Before hitting Florida, Hurricane Irma caused catastrophic damage across the Caribbean, where it killed at least 37 people and left thousands homeless.
Irma, one of the most powerful storms ever recorded in the Atlantic basin, swept across islands including St Martin, Puerto Rico, Cuba, and the British and US Virgin Islands.
It left billions of dollars worth of damage, with some areas now "barely habitable".
Antigua and Barbuda
Hurricane Irma first struck the dual-island nation of Antigua and Barbuda on Wednesday. A young child was killed.
Prime Minister Gaston Browne said 95% of buildings on Barbuda had been damaged, and the island was "literally under water" and "barely habitable".
About 50% of the Barbuda population was now homeless, he told the BBC.
However, Antigua, with a population of 80,000, escaped major damage, with no loss of life.
St Martin, St Barts and Anguilla
The category five storm then pummelled St Martin and St Barts - popular holiday destinations - on the same day.
The hurricane left more than two-thirds of homes on the Dutch side of the island of St Martin uninhabitable, with no electricity, gas or drinking water, and four people confirmed dead.
The French government has said its side of St Martin - known as Saint-Martin - has sustained about €1.2bn ($1.44bn; £1.1bn) in damage, with nine deaths across Saint-Martin and St Barts.
French Interior Minister Gerard Collomb said there had been "massive destruction" to the islands.
The nearby British overseas territory of Anguilla also had extensive damage, with one person killed.
British Virgin Islands and US Virgin Islands
There was widespread damage reported on both island chains after Irma hit them later on Wednesday, with five dead in the British Virgin Islands and at least four killed in the US Virgin Islands.
Sharon Flax-Brutus, director of tourism for the British Virgin Islands (BVI), said the damage was difficult to assess because communications were down, but that "many homes are without roofs, or have been diminished to merely foundations".
Following the storm, some residents described looting and said people were walking around with machetes to cut trees down.
Hurricane Irma skirted Puerto Rico late on Wednesday, causing waves of up to 30ft (9m) off the capital San Juan.
Although the US territory avoided a direct hit, its infrastructure was badly affected - more than half of the island's three million residents were without power and officials said many could be cut off for several days.
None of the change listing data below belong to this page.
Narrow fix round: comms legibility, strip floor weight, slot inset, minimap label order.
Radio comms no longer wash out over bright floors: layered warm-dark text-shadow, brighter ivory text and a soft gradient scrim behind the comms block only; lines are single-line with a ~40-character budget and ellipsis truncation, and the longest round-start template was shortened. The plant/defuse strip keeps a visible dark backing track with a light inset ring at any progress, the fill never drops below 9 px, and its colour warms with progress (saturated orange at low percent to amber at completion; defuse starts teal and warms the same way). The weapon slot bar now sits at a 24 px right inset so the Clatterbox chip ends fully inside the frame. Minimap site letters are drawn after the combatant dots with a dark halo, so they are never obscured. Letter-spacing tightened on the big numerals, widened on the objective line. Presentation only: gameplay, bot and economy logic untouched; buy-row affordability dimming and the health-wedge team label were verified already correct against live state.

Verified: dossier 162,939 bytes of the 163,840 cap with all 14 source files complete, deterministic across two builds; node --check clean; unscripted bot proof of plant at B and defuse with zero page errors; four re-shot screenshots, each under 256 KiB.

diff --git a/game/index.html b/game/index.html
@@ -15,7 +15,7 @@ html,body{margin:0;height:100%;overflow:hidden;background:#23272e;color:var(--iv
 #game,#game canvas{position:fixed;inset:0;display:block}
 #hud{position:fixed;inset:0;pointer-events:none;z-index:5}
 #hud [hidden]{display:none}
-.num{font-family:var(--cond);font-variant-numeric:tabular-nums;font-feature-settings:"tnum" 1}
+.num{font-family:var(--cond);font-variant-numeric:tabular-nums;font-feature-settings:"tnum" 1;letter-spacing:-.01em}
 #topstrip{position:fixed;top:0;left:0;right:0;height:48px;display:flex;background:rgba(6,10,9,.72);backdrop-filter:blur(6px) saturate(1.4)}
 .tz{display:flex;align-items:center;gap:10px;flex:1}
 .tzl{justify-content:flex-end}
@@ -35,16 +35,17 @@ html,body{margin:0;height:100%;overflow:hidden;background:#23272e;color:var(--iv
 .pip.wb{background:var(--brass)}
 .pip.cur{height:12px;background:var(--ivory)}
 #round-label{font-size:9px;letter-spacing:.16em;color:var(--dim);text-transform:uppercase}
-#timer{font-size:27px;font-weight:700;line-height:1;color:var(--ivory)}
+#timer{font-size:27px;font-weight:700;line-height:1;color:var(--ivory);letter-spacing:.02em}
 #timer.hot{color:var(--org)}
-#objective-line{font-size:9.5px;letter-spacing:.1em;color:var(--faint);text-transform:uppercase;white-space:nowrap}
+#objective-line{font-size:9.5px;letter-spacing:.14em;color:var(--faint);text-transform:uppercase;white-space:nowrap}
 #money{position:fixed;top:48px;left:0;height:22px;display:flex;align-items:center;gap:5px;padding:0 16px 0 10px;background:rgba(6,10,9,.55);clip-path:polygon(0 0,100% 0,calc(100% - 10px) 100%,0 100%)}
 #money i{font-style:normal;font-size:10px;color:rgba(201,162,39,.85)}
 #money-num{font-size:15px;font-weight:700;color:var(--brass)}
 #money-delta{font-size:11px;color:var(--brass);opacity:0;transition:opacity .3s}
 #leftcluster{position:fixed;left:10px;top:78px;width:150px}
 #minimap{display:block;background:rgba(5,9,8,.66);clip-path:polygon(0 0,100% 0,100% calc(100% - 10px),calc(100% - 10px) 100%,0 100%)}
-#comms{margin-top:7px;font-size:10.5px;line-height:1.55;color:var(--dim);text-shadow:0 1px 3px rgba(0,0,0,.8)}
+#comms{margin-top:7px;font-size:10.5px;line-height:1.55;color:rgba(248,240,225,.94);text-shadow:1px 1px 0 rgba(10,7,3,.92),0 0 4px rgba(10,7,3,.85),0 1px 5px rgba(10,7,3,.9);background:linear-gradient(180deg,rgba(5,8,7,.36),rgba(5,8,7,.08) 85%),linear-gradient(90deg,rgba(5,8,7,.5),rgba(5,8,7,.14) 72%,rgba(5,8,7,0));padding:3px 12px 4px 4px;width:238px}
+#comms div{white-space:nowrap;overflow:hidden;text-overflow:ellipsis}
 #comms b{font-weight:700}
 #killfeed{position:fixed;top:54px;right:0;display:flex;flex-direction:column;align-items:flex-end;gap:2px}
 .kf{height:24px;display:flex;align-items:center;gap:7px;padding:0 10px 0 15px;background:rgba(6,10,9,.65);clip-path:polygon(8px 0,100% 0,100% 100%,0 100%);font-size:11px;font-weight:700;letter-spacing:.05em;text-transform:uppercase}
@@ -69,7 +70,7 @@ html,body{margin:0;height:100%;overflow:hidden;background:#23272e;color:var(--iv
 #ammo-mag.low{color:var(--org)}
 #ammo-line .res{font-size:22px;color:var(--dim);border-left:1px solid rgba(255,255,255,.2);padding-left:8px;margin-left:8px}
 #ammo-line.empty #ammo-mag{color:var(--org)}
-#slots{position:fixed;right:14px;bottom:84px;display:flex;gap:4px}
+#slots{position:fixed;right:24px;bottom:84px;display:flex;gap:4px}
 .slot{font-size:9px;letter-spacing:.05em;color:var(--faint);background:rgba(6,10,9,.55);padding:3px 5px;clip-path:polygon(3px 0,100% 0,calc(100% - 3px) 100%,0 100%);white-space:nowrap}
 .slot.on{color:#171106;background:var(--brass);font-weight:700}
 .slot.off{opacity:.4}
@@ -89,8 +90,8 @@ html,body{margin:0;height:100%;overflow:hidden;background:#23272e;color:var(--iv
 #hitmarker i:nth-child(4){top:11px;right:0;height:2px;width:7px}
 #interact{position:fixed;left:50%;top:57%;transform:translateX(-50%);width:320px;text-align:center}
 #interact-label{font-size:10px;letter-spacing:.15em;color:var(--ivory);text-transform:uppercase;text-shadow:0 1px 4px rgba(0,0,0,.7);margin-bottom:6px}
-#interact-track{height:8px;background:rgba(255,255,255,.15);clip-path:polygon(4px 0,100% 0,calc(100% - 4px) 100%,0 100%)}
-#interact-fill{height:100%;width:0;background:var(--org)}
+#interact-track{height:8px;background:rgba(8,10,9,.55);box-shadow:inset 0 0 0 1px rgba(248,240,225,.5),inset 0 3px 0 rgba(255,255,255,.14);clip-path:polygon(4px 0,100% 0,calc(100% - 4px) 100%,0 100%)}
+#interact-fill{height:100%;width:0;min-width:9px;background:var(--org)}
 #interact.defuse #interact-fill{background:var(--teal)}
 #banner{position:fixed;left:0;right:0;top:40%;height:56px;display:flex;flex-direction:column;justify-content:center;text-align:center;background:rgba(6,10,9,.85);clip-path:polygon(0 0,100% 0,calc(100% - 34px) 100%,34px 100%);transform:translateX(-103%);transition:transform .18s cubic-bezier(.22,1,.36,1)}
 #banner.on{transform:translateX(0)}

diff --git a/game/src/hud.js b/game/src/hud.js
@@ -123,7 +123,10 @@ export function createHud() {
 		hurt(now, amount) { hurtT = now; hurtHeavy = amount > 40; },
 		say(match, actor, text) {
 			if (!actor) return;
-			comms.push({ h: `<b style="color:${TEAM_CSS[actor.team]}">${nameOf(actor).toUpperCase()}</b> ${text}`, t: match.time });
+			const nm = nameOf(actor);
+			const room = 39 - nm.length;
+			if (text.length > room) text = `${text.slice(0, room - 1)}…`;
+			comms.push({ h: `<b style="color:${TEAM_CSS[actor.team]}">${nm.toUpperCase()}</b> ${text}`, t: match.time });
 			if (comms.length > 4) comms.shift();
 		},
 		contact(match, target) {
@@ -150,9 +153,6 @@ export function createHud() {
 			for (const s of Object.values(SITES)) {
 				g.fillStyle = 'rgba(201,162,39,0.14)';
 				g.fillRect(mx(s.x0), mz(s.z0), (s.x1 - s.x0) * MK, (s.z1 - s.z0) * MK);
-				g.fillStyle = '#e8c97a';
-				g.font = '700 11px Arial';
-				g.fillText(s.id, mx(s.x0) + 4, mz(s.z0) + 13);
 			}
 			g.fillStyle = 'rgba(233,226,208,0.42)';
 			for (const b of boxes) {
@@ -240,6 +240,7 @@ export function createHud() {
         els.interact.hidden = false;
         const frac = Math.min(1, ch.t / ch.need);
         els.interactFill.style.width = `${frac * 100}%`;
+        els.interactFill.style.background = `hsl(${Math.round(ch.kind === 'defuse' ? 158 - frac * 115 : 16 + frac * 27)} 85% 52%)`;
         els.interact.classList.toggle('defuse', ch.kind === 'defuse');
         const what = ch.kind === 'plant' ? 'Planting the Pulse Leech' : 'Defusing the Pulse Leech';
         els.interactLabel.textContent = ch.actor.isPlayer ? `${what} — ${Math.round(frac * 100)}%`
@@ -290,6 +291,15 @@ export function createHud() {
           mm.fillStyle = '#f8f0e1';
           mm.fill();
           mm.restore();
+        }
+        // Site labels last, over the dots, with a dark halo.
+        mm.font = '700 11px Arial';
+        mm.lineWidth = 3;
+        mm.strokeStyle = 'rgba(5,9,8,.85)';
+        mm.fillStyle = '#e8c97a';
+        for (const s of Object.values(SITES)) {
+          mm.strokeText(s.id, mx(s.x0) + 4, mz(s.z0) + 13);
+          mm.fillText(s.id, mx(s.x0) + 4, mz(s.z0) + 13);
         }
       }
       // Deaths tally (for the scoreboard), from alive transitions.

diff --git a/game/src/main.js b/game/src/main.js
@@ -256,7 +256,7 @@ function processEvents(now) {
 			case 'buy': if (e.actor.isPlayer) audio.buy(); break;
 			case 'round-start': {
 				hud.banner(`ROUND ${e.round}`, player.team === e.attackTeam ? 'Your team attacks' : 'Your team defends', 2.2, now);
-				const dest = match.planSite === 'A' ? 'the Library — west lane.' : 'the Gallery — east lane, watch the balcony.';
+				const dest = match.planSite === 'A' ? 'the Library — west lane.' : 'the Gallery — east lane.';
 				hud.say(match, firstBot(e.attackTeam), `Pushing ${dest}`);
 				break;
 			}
At least three deaths were reported on the island.
Haiti and the Dominican Republic
Both countries were battered by the storm and experienced flooding, but neither had as much damage as initially feared.
Irma caused power outages and some damage to roofs and farms in the northern parts of the countries.
In the Dominican Republic, about 20,000 people were evacuated ahead of the storm.
Turks and Caicos Islands
Irma struck the Turks and Caicos on Thursday.
On the archipelago of Turks and Caicos, with its population of about 35,000, one witness described a drop in pressure that could be felt in people's chests.
Irma ripped off roofs on the main island, Grand Turk, flooded streets, snapped utility poles and caused a widespread black-out.
Ten people were killed after Irma made landfall on Cuba late on Friday - the first category five hurricane to hit the country in decades.
About a million people, including tens of thousands of tourists, were evacuated ahead of the storm.
The hurricane battered the north of the island for several hours, with storm surges partially engulfing villages and whole communities left homeless.
Trees and telegraph poles collapsed, and there were power outages across Havana.
Irma arrived in Florida on Sunday as a category four storm.
Streets across the state were flooded and at least four deaths have so far been connected to the hurricane, which was downgraded to a tropical storm on Monday.
Millions remain without power, with the state's largest electricity provider, Florida Power & Light, saying some repairs make take time.
The clean-up operation in the US state has barely begun, but estimates by risk forecaster AIR Worldwide suggest $20bn to $40bn (£15bn to £30bn) in damage has been done to insured property alone.
Irma continues to move further inland.